**DIRECTIONS**
The word "title" may appear in the records below. Report how many lines contain it, and write nothing besides the number.
-- RECORDS SUPPLIED follows --
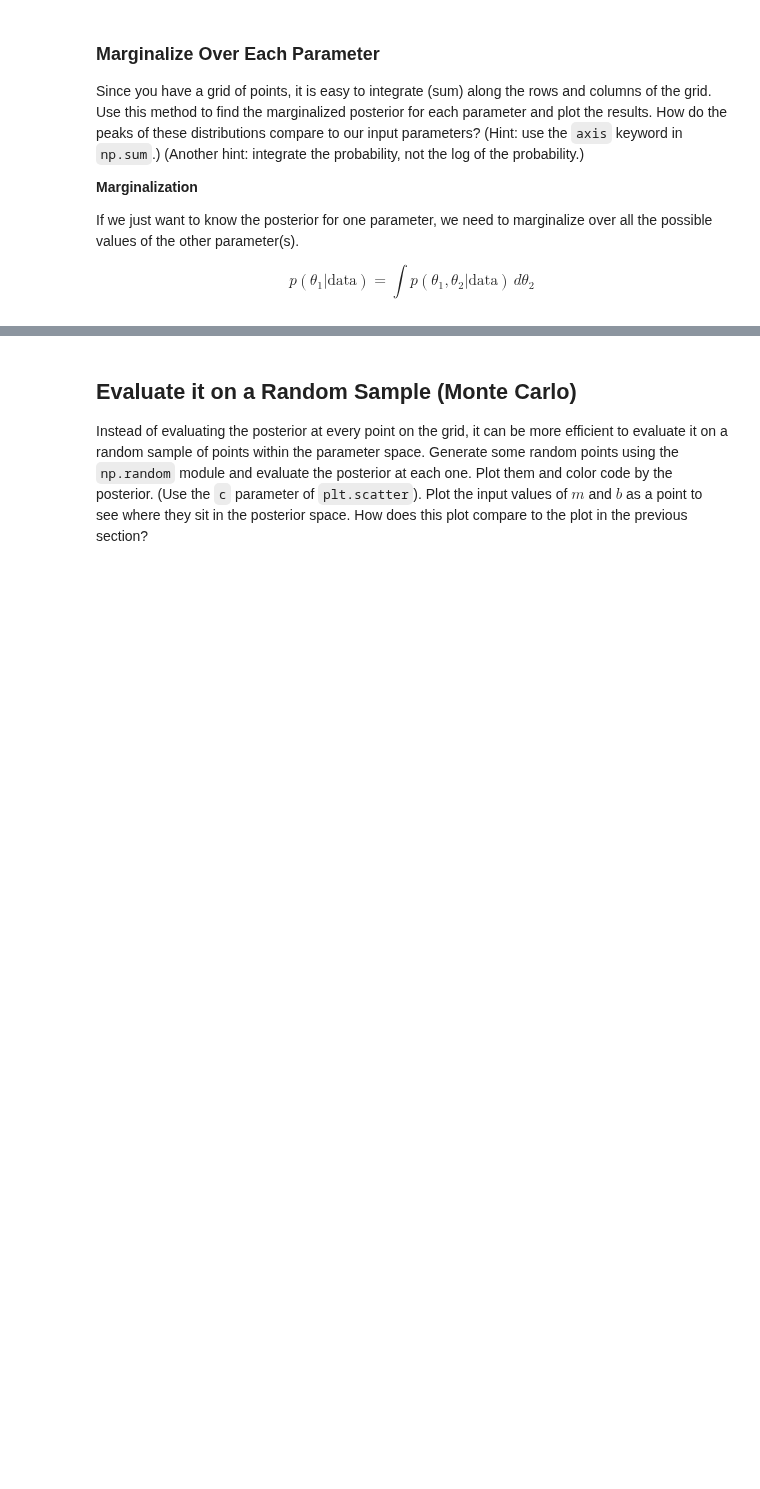
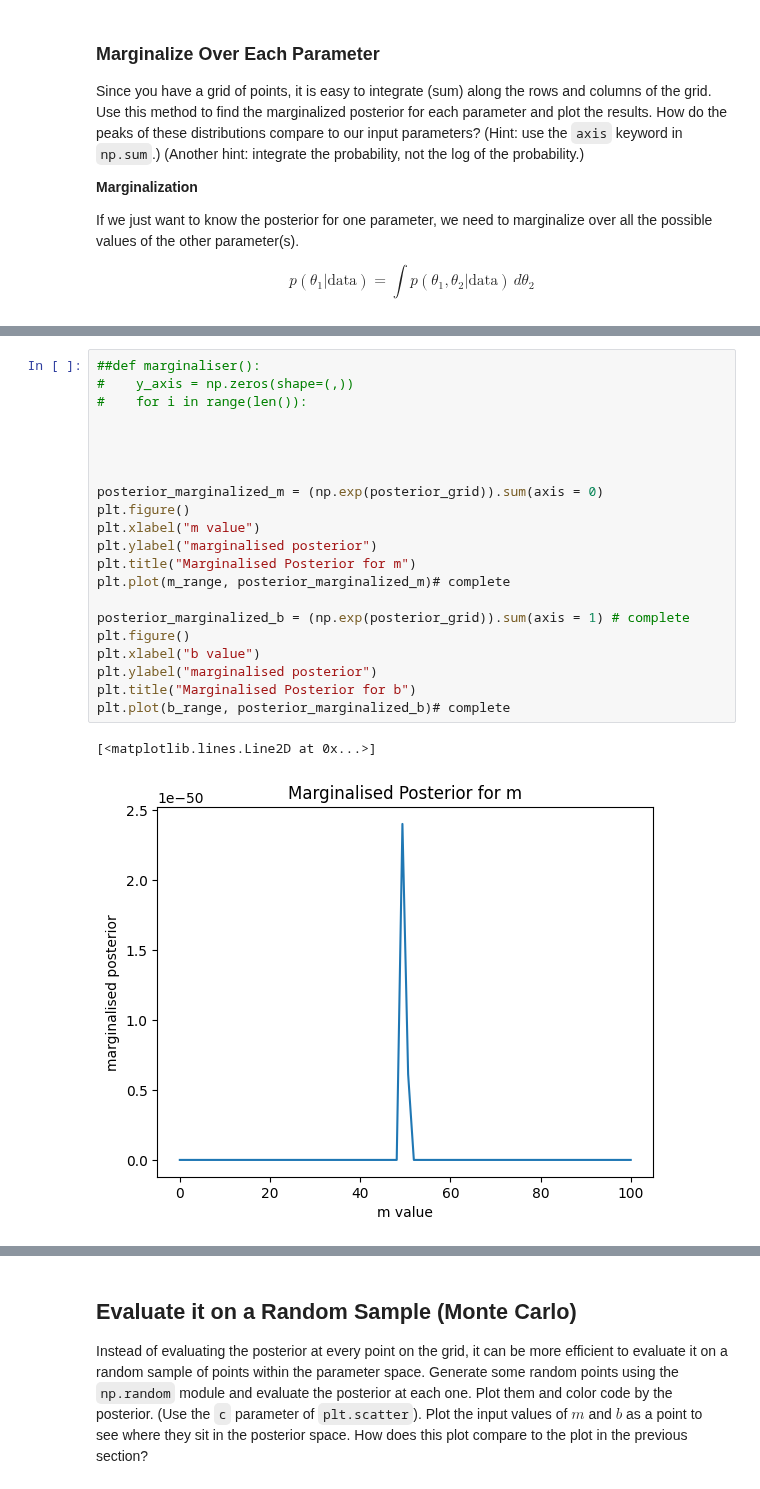
Before and after one commit to ASTR154/bayesian-statistics, a Jupyter notebook: monte_carlo_line_fitting.ipynb, the cells around one changed output, grey strips where cells are left out. Drawn from its saved outputs; the diff is of its cells as text; blank space fills up the shorter version.

```diff
--- a/monte_carlo_line_fitting.ipynb
+++ b/monte_carlo_line_fitting.ipynb
@@ -146,0 +174,24 @@ plt.plot(# complete
+# %%
+##def marginaliser():
+#    y_axis = np.zeros(shape=(,))
+#    for i in range(len()):
+
+
+
+
+posterior_marginalized_m = (np.exp(posterior_grid)).sum(axis = 0)
+plt.figure()
+plt.xlabel("m value")
+plt.ylabel("marginalised posterior")
+plt.title("Marginalised Posterior for m")
+plt.plot(m_range, posterior_marginalized_m)# complete
+
+posterior_marginalized_b = (np.exp(posterior_grid)).sum(axis = 1) # complete
+plt.figure()
+plt.xlabel("b value")
+plt.ylabel("marginalised posterior")
+plt.title("Marginalised Posterior for b")
+plt.plot(b_range, posterior_marginalized_b)# complete
+# %% [output]
+[<matplotlib.lines.Line2D at 0x...>]
+[figure, added]
```
Also changed, not shown: parts of 10 cells of this notebook.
-- RECORDS SUPPLIED concluded --
**RESPONSE FOR THIS EXERCISE**
2